32. Duchess of ATHOLL
asked the Home Secretary whether his attention has been called to the fact that it is customary to exhibit a wax effigy of, and relics appertaining to, men and women who have suffered capital punishment; whether the concurrence of the Home Office is given for such exhibition; and, if so, whether any steps can be taken to prevent them in future?
Such exhibitions do not require my right hon. Friend's concurrence, and he does not see his way to propose any legislation for the purpose of prohibiting them.
Duchess of ATHOLL
Does the hon. Gentleman not consider that such exhibitions must be very painful to the feelings of the relatives of those who suffer the extreme penalty, and tend to excite a morbid and an unhealthy curiosity in the minds of the public?
I am inclined to agree with the Noble Lady, but the difficulty is the question of how it is to be dealt with. I would rather prefer to see happening in this connection what happened in the Crumbles case, namely, that public opinion should become strong enough to prevent these things.
§ Mr. G. LOCKER-LAMPSON
As this is really a question of public morals, is not the Home Office the only Department that can possibly deal with the matter?
Yes, but we have no power to deal with it at the present moment, and it is a question of seeking powers.
§ Mr. CLIMIE

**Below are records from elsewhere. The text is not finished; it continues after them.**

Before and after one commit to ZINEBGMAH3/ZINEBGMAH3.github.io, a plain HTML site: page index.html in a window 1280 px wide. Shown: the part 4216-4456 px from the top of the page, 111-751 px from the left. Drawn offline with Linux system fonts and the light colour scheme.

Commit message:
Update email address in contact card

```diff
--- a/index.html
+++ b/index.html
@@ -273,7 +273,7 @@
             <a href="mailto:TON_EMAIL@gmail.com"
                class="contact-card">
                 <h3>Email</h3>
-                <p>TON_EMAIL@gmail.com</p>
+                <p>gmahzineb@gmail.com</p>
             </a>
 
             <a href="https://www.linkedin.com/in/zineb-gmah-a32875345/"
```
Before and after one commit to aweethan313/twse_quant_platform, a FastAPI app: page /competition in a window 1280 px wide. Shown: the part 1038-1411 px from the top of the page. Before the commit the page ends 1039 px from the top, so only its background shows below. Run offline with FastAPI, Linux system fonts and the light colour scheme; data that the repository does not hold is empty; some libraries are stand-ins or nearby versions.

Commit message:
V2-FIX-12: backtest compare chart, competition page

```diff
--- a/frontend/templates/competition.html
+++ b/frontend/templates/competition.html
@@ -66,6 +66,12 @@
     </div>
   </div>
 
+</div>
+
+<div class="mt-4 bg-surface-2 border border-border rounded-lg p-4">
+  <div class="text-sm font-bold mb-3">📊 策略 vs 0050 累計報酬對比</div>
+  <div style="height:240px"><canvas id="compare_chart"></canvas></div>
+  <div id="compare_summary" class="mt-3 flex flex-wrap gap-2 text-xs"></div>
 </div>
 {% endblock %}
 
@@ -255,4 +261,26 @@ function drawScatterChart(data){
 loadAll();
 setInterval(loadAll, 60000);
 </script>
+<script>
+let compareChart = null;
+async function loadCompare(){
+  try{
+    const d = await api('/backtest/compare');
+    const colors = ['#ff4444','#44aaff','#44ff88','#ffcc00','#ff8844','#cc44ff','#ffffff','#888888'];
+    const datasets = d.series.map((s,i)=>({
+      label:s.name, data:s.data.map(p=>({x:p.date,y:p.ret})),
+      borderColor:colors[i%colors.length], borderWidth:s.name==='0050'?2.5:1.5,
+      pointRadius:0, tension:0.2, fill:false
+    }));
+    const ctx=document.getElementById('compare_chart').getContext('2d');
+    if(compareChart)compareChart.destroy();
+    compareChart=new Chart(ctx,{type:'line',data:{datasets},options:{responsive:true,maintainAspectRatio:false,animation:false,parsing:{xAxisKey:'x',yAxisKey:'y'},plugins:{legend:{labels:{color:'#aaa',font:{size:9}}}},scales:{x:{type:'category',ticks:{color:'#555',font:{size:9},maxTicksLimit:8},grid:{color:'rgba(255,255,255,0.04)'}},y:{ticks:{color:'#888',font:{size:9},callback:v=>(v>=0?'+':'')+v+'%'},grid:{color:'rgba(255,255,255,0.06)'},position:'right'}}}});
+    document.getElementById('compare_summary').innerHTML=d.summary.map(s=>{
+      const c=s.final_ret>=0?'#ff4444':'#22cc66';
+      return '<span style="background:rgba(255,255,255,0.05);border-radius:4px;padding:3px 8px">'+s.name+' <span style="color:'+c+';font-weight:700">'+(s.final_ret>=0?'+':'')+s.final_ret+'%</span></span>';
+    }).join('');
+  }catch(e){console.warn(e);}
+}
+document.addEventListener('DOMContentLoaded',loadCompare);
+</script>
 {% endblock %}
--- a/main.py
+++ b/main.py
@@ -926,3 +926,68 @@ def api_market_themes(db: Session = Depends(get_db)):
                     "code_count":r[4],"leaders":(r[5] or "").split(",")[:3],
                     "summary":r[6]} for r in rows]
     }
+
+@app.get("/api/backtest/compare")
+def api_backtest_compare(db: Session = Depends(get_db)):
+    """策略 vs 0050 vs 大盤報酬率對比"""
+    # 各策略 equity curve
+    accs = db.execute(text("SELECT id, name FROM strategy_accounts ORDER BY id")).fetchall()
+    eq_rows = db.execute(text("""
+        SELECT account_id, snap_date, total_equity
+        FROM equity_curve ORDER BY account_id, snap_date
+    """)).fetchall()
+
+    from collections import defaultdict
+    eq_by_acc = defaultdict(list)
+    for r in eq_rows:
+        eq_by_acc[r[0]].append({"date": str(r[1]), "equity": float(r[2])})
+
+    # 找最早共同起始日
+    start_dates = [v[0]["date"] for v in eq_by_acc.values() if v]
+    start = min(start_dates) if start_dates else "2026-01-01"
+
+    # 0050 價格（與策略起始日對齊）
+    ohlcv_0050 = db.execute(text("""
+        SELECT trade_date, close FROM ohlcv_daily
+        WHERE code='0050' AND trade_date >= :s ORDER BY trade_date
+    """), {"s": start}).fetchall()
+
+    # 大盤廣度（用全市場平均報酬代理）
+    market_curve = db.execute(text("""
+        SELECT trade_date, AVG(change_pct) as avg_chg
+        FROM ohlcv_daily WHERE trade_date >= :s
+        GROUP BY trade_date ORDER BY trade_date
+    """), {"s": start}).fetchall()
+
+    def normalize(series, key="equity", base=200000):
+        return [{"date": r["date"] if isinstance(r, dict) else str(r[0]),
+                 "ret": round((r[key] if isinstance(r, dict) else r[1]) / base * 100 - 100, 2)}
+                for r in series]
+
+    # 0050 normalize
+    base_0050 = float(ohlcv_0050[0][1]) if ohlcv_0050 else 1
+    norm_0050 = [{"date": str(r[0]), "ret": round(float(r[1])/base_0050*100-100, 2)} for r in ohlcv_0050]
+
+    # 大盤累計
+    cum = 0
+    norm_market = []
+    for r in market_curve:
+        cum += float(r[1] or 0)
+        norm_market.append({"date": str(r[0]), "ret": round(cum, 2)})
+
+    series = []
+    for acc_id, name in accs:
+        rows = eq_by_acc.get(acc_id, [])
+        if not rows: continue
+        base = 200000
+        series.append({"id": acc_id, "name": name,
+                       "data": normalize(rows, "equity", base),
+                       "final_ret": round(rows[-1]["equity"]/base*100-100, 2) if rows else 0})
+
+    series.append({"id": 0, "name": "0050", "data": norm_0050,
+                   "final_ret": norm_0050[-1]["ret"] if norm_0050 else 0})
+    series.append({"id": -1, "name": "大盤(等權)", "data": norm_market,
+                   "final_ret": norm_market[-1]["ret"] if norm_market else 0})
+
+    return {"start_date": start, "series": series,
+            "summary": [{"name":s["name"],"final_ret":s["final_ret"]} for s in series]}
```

If the Home Office sanctions capital punishment, how can they refuse to give sanction to exhibitions of this kind?